But then you will start having a different kind of Church; a Church, perhaps, of people who believe in Christ.
Read on CatholicCulture.org the last stunning declaration of Cardinal “theology on his knees”, “serene and profound” Kasper. The man happily lumps together, “in various ways”, St Thomas Aquinas and Martin Luther; because hey, in Kirchesteuer-Land Luther must be “included” in the “great tradition” of Christian Charity.
Said from a Cardinal, it is every bit as bad as if a German politician would include Hitler in the great tradition of German welfare.
Why does this disgraceful Cardinal utters such philo-heretical nonsense? Has he gone gaga? No, of course he hasn't.
You see, Kasper and his are the providers of immoral services to the German johns who pay the Kirchesteuer but do not even attend Mass. I read an article on the Catholic Herald giving some sobering numbers, and they were around so: for every three who pay, two do not even attend Sunday Mass anymore; and the number of those attending halved in the last 25 years or so.
These people are, in general, of the “I decide who God is” kind. They are divorced and remarried, or contracepting, or fornicating without a shade of remorse, and are otherwise so sold into the fable of their own “goodness” and “inclusiveness” that even a distancing of the Church from Luther is seen from many of them as uncharitable, oppressive, and otherwise obsolete. Many of them are believers of the “I believe in some sort of entity” way, some are certainly atheists. I have known many of them. Christianity in them is nothing but the thinnest varnish.
These are johns who do not even sleep with the prostitute they are paying, but they will insist for the prostitute to remain such for them to continue paying. Any sign of the prostitute's redemption would be cause of termination of the payment for many, many johns.
Now put yourself in the shoes of the Head Pimps: Kasper, Marx, Woelki, and the like. They must keep the customer satisfied. They must reassure the paying johns they won't be annoyed with Catholic talking or teaching. They must create an environment in which everyone is fine with everyone else, and Luther has an awful lot of good to teach. They must lull their clients in the illusion that as long as they continue paying it doesn't matter if they think Luther was a capital chap after all. Actually, they are encouraged to think this is very inclusive, ecumenical, charitable and, in general, very fine. This is the first game Kasper is playing.
The other game is the wink-wink game, a German speciality. These prelates all say to their paying clients: “see? There are things I cannot officially say, or cannot officially implement; but I will do whatever I can to accommodate you. If I win, I win.
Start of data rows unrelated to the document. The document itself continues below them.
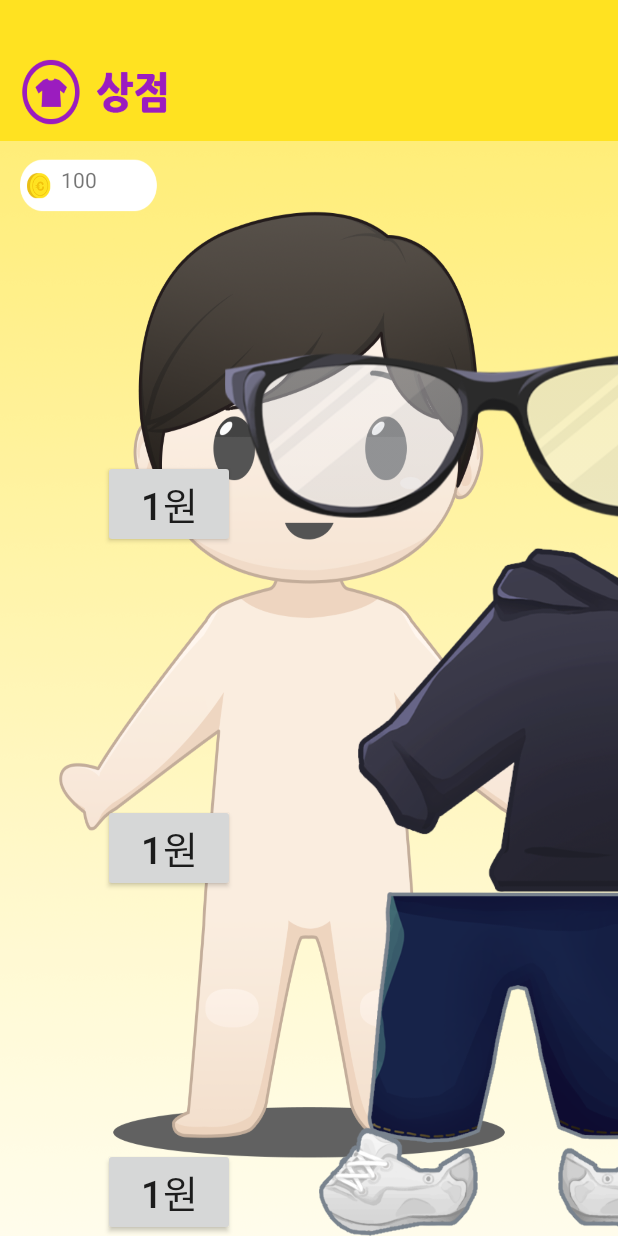
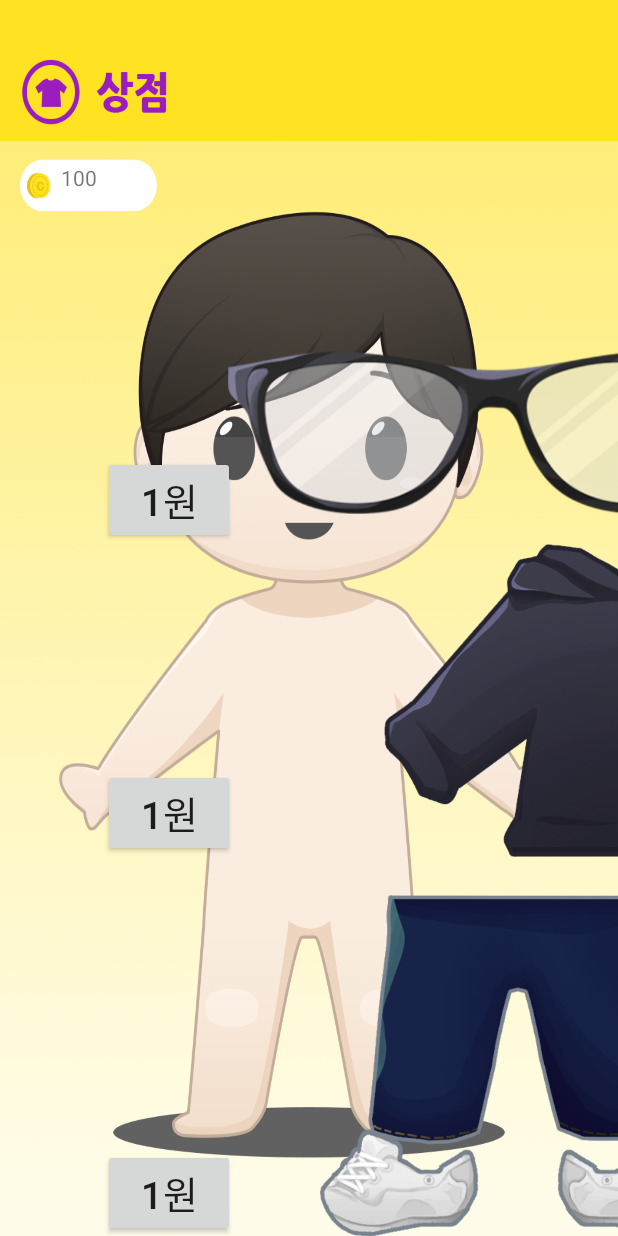
Before and after one commit to tom4712/Fitbitandroidgame, an Android app: the ShopActivity screen opened directly, with no data from a screen before it, on a phone screen of 412 x 824 dp. Run offline under Robolectric (Android 15) with nearby library versions, the phone set to English and light mode, and no system bars.

Commit message:
앙기모리

```diff
--- a/app/src/main/java/kr/hs/sdh/fitbit/fitbitandroidgame/ShopActivity.java
+++ b/app/src/main/java/kr/hs/sdh/fitbit/fitbitandroidgame/ShopActivity.java
@@ -95,7 +95,6 @@ public class ShopActivity extends AppCompatActivity {
         }
 
 
-        Log.d("DB", "아시발 좀 길게 나와라" + list.get(1));
         try {
             if (Integer.parseInt(list.get(1)) == 0) {
                 db.updateGarments("1000000000000000");
@@ -113,8 +112,6 @@ public class ShopActivity extends AppCompatActivity {
 
         list.clear();
         Cursul();
-        Log.d("DB", "아시발 좀 길게 나와라   " + list.get(0));
-        Log.d("DB", "아시발 좀 길게 나asd와라   " + list.get(1));
         Cehcksetwaer();
         setCoinTxv();
 
--- a/app/src/main/res/layout/activity_shop.xml
+++ b/app/src/main/res/layout/activity_shop.xml
@@ -258,8 +258,9 @@
         //---------------------------------------------------------
 
         <LinearLayout
+            android:layout_marginBottom="25dp"
             android:background="#00ffffff"
-            android:layout_weight="1"
+            android:layout_weight="0.99"
             android:layout_width="match_parent"
             android:layout_height="match_parent">
 
@@ -287,7 +288,8 @@
                             android:layout_height="match_parent">
 
                             <ImageView
-                                android:src="@drawable/test"
+
+                                android:src="@drawable/ms"
                                 android:layout_width="match_parent"
                                 android:layout_height="match_parent"
                                 android:id="@+id/im4"
```
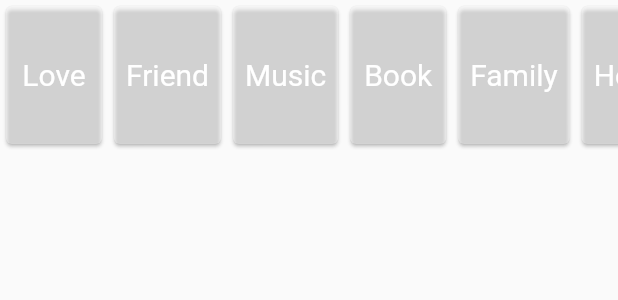
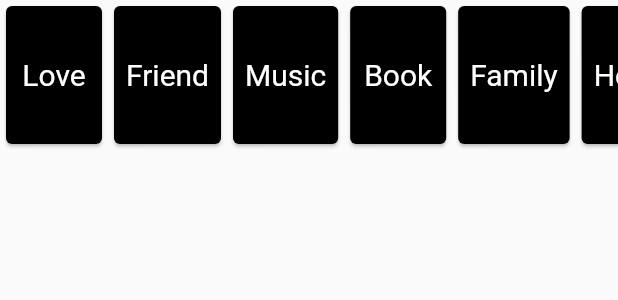
Before and after one commit to kaleabsolomon98/frontpage, a Flutter app: what homePageContent() shows on an empty page, opened directly, on a phone screen of 412 x 824 dp. Shown: the top 300 px of the screen. Run offline on Flutter 3.47's test engine with Material 2 defaults, Android fonts, the phone set to English and light mode, and no system bars; our stand-ins replace equatable, flutter_bloc, flutter_spinkit, shared_preferences; accounts and stored records are empty; network calls fail.

```diff
--- a/lib/helper/AppThemeData.dart
+++ b/lib/helper/AppThemeData.dart
@@ -34,7 +34,7 @@ final ThemeData kDarkTheme = _buildDarkTheme();
 ThemeData _buildDarkTheme() {
   final ThemeData base = ThemeData.dark();
   return base.copyWith(
-    primaryColor: Color(0xff323639),
+    primaryColor: Colors.black,
     accentColor: Colors.blue,
     canvasColor: Colors.transparent,
     primaryIconTheme: IconThemeData(color: Colors.black),
--- a/lib/helper/Constants.dart
+++ b/lib/helper/Constants.dart
@@ -7,5 +7,3 @@ String baseUrlGetQuoteDetail = "https://datascienceplc.com/apps/manager/api/item
 String username = 'bloger_api@datascienceplc.com';
 String password = 'public-password';
 String basicAuth = 'Basic ' + base64Encode(utf8.encode('$username:$password'));
-
-String exampleUrl = "https://jsonplaceholder.typicode.com/posts?_start=";
--- a/lib/widgets/DrawerContent.dart
+++ b/lib/widgets/DrawerContent.dart
@@ -95,7 +95,7 @@ Widget drawerContent(BuildContext context){
               },
             ),
             ListTile(
-              title: Text("Click"),
+              title: Text("PaginationTest"),
               trailing: Icon(Icons.star),
               onTap: (){
                 Navigator.of(context).push(MaterialPageRoute(builder:(_) => TestDislayScreen()));
--- a/lib/widgets/HomePageContent.dart
+++ b/lib/widgets/HomePageContent.dart
@@ -18,7 +18,7 @@ Widget homePageContent(List<QuoteModel> quotes) {
           scrollDirection: Axis.horizontal,
           itemCount: tags.length,
           itemBuilder: (BuildContext context, int index) => Card(
-            color: changeThemeBloc.state.themeData.primaryColor,
+            color: Colors.black,
             child: Center(
               child: TextButton(
                 style:TextButton.styleFrom(
@@ -47,7 +47,7 @@ Widget homePageContent(List<QuoteModel> quotes) {
                 child: Column(
                   children: <Widget>[
                     ListTile(
-                        leading: Icon(Icons.album, size: 50,color: changeThemeBloc.state.themeData.primaryColor,),
+                        leading: Icon(Icons.album, size: 50,color: Colors.black,),
                         title: Text(quotes[index].quote),
                         subtitle: Text(quotes[index].tag,style: changeThemeBloc.state.themeData.textTheme.bodyText1),
                         onTap: () {
```
Also changed, not shown: lib/screens/testScreen/DisplayContentPage.dart (+5 -5 lines), lib/widgets/SplashScreenWidget.dart (+8 -0 lines).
If I lose, please look at my battle for you and keep paying”. This is the “communion for adulterers”, “married priests”, “female priests”, and now also “same sex marriage”, meme that has gone on for many years all over the German speaking world.
The result of all this can be reassumed with two words linked by a hyphen: kar-ching.
Cardinal Kasper is not a surprise.
He is in the tradition of the oldest profession in the world.
I have, up to now, rather ignored the Filial Appeal.
I have done so out of the simple reason that it looked to me like an appeal to Stalin to end the purges, or to Hitler not to persecute the Jews.
It seems to me that, in principle, the criticism to Pope Francis must be made from a position of truth: “I know what you are aiming at, and I will oppose you as hard as I can”.
On the other hand, in practice the appeal gives another outlet to those who desire to express their own scandal at Pope Francis himself, but for some reason prefer not to say so openly. I think you should say so openly, but hey, each one is made his own way.
Therefore, the “Filial Appeal” is posted here as a quick reference for all those who should decide that it is opportune to sign it.
Personally, I will not do it, because I do not think Stalin would have been moved by an appeal to end the purges, and I will not credit Stalin with good qualities I know he does not have. But if you think it serves a purpose, go on.
The appeal has more than 100,000 signatures as I write this. Rick Santorum and Bishop Schneider are among the signatories.